Always keep your target market in mind as your create content. Think, will this speak to my desired target audience? Is it addressing one of their needs, wants or pain points?
Listen to your target audience
Disney is also great at listening to what their target audience want and delivering on it. Frozen is a prime example of this.
After coming under criticism for the portrayal of women in their films, Disney has created a film with two strong female characters who certainly don’t need to be rescued by a handsome prince.
This has definitely paid off.
Frozen is the fifth highest-grossing film in box office history, and highest grossing animation, not to mention the film is expected to sell about US$1 billion in licensed merchandise this year alone.
The lesson here is to listen to what your target audience want and deliver it. Rather than guessing, I recommend getting some hard facts – run a survey or have a one-on-one chat with some of your audience members.
It’s all in the details
Details are so important. Nothing ruins a great blog post quite like a collection of silly spelling errors.

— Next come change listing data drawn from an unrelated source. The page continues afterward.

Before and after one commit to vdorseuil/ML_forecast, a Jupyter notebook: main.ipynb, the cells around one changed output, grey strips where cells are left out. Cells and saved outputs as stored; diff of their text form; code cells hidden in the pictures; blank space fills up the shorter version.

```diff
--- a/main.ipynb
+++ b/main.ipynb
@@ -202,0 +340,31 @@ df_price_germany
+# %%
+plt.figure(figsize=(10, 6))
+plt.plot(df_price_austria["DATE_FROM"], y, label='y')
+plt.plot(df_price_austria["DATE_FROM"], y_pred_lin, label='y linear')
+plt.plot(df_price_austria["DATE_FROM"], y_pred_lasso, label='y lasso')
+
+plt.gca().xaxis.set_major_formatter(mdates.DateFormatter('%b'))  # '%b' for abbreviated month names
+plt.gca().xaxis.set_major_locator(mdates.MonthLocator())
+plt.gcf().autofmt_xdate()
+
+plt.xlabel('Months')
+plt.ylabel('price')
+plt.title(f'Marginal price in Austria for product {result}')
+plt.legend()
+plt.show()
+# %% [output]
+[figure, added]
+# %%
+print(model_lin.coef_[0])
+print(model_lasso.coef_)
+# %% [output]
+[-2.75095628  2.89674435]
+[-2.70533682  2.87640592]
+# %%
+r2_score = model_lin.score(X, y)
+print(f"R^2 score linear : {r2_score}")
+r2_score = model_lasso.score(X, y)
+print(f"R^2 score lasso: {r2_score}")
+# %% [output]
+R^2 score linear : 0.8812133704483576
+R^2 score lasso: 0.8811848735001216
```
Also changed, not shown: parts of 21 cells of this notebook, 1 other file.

Disney is very focused on the details, going that extra mile to create a truly magical experience.
For example, there is a series of tunnels under Disney World to ensure that characters are never seen out of costume. Disney also did research into the optimal spacing of bins so as to encourage patrons to throw their rubbish away, not on the ground.
When you’re implementing your content marketing plan, make sure that you pay attention to details. This means proof reading everything, from blogs to Tweets to emails. Like they say, the devil is in the detail.
Large organisations like Disney are successful for a reason. There’s so much that we can learn by looking at these organisations and discovering what it is that makes these brands so powerful.
28 November, 2017